* _Task instructions_
The word "Chat" marks the lines to copy; find all of them in the entries below.

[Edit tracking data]

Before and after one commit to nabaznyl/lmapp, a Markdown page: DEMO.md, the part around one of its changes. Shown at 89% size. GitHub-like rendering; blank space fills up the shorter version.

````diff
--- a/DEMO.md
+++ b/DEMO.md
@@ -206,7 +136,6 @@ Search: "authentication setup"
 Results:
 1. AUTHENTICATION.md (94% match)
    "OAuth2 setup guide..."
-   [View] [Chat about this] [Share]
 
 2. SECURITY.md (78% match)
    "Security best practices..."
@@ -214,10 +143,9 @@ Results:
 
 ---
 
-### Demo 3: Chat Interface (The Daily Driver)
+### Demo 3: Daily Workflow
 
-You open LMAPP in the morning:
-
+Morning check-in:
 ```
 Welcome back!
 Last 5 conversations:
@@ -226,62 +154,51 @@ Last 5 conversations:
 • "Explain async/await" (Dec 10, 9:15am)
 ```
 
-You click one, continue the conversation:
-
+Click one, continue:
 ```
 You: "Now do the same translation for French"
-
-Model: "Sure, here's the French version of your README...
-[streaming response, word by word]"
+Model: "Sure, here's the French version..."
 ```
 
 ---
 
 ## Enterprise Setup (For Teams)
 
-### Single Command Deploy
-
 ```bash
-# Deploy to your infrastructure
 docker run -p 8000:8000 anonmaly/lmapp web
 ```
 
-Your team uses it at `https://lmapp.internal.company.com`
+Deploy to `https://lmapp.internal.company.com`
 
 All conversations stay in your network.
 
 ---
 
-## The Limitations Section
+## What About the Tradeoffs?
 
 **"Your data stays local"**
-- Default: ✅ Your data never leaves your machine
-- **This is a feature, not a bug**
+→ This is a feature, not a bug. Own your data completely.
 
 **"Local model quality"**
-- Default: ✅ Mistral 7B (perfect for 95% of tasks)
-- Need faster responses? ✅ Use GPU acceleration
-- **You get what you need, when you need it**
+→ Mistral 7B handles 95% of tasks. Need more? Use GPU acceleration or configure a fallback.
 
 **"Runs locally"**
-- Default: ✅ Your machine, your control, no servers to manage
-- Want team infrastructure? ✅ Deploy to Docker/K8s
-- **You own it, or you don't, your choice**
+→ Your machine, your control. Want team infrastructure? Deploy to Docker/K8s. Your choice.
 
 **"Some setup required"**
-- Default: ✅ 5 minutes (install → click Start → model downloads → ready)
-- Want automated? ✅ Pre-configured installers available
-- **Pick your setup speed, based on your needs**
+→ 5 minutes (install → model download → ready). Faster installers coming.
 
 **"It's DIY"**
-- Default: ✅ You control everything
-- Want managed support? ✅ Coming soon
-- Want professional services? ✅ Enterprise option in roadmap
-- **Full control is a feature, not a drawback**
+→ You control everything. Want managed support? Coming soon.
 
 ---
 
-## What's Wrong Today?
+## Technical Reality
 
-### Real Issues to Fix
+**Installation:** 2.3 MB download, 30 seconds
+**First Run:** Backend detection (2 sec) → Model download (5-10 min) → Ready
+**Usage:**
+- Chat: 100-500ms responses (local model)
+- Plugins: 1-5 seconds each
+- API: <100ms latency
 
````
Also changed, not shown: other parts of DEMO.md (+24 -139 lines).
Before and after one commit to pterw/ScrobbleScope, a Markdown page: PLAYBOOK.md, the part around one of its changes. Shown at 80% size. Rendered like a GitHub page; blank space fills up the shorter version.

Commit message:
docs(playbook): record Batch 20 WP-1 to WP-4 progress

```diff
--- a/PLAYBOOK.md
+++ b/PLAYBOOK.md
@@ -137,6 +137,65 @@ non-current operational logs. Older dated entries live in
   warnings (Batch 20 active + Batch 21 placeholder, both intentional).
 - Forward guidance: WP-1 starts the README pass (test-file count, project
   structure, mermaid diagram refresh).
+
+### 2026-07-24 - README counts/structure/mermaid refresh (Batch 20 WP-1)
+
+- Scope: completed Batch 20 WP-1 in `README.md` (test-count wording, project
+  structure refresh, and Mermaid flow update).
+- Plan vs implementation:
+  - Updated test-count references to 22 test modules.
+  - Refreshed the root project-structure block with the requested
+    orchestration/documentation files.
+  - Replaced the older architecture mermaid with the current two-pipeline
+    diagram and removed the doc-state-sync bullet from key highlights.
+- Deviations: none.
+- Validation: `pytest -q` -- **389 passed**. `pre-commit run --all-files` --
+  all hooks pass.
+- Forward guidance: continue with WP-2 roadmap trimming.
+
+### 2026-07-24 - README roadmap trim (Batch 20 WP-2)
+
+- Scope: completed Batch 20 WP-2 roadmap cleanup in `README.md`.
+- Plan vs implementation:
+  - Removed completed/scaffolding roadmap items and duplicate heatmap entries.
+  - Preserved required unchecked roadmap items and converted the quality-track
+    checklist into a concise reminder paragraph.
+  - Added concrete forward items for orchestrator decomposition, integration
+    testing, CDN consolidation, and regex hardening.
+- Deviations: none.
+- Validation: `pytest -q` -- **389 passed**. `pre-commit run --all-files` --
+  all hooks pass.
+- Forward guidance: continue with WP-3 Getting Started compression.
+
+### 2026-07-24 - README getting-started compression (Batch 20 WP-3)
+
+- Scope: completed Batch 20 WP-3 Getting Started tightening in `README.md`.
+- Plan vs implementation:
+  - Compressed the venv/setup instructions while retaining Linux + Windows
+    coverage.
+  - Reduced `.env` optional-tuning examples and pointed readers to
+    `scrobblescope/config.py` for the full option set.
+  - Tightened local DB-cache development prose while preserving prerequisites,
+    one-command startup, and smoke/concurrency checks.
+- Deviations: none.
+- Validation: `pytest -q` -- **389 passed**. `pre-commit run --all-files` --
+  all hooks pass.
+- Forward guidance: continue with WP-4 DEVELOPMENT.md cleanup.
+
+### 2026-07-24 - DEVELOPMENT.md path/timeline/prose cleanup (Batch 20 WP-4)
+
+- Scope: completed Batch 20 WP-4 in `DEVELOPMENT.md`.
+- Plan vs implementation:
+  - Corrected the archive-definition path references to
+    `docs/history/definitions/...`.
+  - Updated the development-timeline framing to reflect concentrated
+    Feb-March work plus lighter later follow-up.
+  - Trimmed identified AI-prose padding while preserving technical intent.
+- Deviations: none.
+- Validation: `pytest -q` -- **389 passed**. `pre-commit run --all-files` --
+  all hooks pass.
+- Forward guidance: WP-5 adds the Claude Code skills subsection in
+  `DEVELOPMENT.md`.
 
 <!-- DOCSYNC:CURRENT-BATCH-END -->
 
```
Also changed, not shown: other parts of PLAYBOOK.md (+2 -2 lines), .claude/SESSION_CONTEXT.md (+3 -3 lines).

* _Response box_
-   [View] [Chat about this] [Share]
-### Demo 3: Chat Interface (The Daily Driver)
+- Chat: 100-500ms responses (local model)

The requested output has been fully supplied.